Data Block Start

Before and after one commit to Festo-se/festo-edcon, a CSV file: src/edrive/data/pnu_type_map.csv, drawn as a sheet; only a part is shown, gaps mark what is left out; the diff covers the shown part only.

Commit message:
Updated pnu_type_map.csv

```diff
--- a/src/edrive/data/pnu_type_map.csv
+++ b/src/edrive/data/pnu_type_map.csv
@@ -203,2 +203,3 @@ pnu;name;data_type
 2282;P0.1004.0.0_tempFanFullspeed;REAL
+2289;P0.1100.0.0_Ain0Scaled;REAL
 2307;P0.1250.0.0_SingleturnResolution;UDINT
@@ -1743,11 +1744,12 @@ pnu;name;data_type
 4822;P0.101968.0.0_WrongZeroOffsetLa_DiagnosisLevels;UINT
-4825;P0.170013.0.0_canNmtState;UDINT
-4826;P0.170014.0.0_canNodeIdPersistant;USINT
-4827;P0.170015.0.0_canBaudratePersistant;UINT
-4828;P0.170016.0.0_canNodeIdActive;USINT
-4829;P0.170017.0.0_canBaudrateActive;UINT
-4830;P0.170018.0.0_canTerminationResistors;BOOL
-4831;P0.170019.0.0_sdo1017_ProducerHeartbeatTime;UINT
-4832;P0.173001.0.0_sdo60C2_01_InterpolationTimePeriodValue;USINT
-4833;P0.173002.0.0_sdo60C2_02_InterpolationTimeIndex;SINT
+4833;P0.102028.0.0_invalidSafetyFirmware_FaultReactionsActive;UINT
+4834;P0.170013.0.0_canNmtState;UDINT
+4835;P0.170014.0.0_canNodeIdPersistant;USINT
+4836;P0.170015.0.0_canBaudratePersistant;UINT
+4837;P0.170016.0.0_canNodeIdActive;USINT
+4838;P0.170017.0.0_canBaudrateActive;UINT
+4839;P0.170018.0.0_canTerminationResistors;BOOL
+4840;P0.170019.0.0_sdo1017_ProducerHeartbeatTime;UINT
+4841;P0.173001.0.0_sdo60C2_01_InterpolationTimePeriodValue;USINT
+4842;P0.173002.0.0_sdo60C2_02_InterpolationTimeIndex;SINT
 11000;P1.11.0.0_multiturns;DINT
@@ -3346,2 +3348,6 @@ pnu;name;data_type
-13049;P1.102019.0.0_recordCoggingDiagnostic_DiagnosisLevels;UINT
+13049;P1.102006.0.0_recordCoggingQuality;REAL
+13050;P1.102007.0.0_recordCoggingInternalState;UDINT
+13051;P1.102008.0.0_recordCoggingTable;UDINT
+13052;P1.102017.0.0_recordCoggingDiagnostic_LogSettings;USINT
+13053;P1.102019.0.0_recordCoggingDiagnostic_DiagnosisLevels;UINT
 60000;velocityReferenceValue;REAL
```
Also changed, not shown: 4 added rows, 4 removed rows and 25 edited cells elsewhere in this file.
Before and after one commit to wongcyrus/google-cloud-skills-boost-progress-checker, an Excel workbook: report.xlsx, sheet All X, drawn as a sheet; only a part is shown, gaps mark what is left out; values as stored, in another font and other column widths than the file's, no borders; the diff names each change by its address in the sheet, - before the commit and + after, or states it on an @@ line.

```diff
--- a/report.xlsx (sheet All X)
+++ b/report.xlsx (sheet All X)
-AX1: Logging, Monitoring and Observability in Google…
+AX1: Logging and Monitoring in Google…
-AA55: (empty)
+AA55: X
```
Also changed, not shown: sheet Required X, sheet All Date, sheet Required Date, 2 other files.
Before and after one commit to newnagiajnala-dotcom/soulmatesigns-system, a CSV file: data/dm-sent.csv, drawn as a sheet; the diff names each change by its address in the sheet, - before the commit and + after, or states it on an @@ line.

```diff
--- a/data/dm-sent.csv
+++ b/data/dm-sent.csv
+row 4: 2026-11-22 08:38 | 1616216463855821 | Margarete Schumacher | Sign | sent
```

Data Block End

Exercise details:
Without omission, retype the full listing shown above.

Problem solution:
Before and after one commit to Festo-se/festo-edcon, a CSV file: src/edrive/data/pnu_type_map.csv, drawn as a sheet; only a part is shown, gaps mark what is left out; the diff covers the shown part only.

Commit message:
Updated pnu_type_map.csv

```diff
--- a/src/edrive/data/pnu_type_map.csv
+++ b/src/edrive/data/pnu_type_map.csv
@@ -203,2 +203,3 @@ pnu;name;data_type
 2282;P0.1004.0.0_tempFanFullspeed;REAL
+2289;P0.1100.0.0_Ain0Scaled;REAL
 2307;P0.1250.0.0_SingleturnResolution;UDINT
@@ -1743,11 +1744,12 @@ pnu;name;data_type
 4822;P0.101968.0.0_WrongZeroOffsetLa_DiagnosisLevels;UINT
-4825;P0.170013.0.0_canNmtState;UDINT
-4826;P0.170014.0.0_canNodeIdPersistant;USINT
-4827;P0.170015.0.0_canBaudratePersistant;UINT
-4828;P0.170016.0.0_canNodeIdActive;USINT
-4829;P0.170017.0.0_canBaudrateActive;UINT
-4830;P0.170018.0.0_canTerminationResistors;BOOL
-4831;P0.170019.0.0_sdo1017_ProducerHeartbeatTime;UINT
-4832;P0.173001.0.0_sdo60C2_01_InterpolationTimePeriodValue;USINT
-4833;P0.173002.0.0_sdo60C2_02_InterpolationTimeIndex;SINT
+4833;P0.102028.0.0_invalidSafetyFirmware_FaultReactionsActive;UINT
+4834;P0.170013.0.0_canNmtState;UDINT
+4835;P0.170014.0.0_canNodeIdPersistant;USINT
+4836;P0.170015.0.0_canBaudratePersistant;UINT
+4837;P0.170016.0.0_canNodeIdActive;USINT
+4838;P0.170017.0.0_canBaudrateActive;UINT
+4839;P0.170018.0.0_canTerminationResistors;BOOL
+4840;P0.170019.0.0_sdo1017_ProducerHeartbeatTime;UINT
+4841;P0.173001.0.0_sdo60C2_01_InterpolationTimePeriodValue;USINT
+4842;P0.173002.0.0_sdo60C2_02_InterpolationTimeIndex;SINT
 11000;P1.11.0.0_multiturns;DINT
@@ -3346,2 +3348,6 @@ pnu;name;data_type
-13049;P1.102019.0.0_recordCoggingDiagnostic_DiagnosisLevels;UINT
+13049;P1.102006.0.0_recordCoggingQuality;REAL
+13050;P1.102007.0.0_recordCoggingInternalState;UDINT
+13051;P1.102008.0.0_recordCoggingTable;UDINT
+13052;P1.102017.0.0_recordCoggingDiagnostic_LogSettings;USINT
+13053;P1.102019.0.0_recordCoggingDiagnostic_DiagnosisLevels;UINT
 60000;velocityReferenceValue;REAL
```
Also changed, not shown: 4 added rows, 4 removed rows and 25 edited cells elsewhere in this file.
Before and after one commit to wongcyrus/google-cloud-skills-boost-progress-checker, an Excel workbook: report.xlsx, sheet All X, drawn as a sheet; only a part is shown, gaps mark what is left out; values as stored, in another font and other column widths than the file's, no borders; the diff names each change by its address in the sheet, - before the commit and + after, or states it on an @@ line.

```diff
--- a/report.xlsx (sheet All X)
+++ b/report.xlsx (sheet All X)
-AX1: Logging, Monitoring and Observability in Google…
+AX1: Logging and Monitoring in Google…
-AA55: (empty)
+AA55: X
```
Also changed, not shown: sheet Required X, sheet All Date, sheet Required Date, 2 other files.
Before and after one commit to newnagiajnala-dotcom/soulmatesigns-system, a CSV file: data/dm-sent.csv, drawn as a sheet; the diff names each change by its address in the sheet, - before the commit and + after, or states it on an @@ line.

```diff
--- a/data/dm-sent.csv
+++ b/data/dm-sent.csv
+row 4: 2026-11-22 08:38 | 1616216463855821 | Margarete Schumacher | Sign | sent
```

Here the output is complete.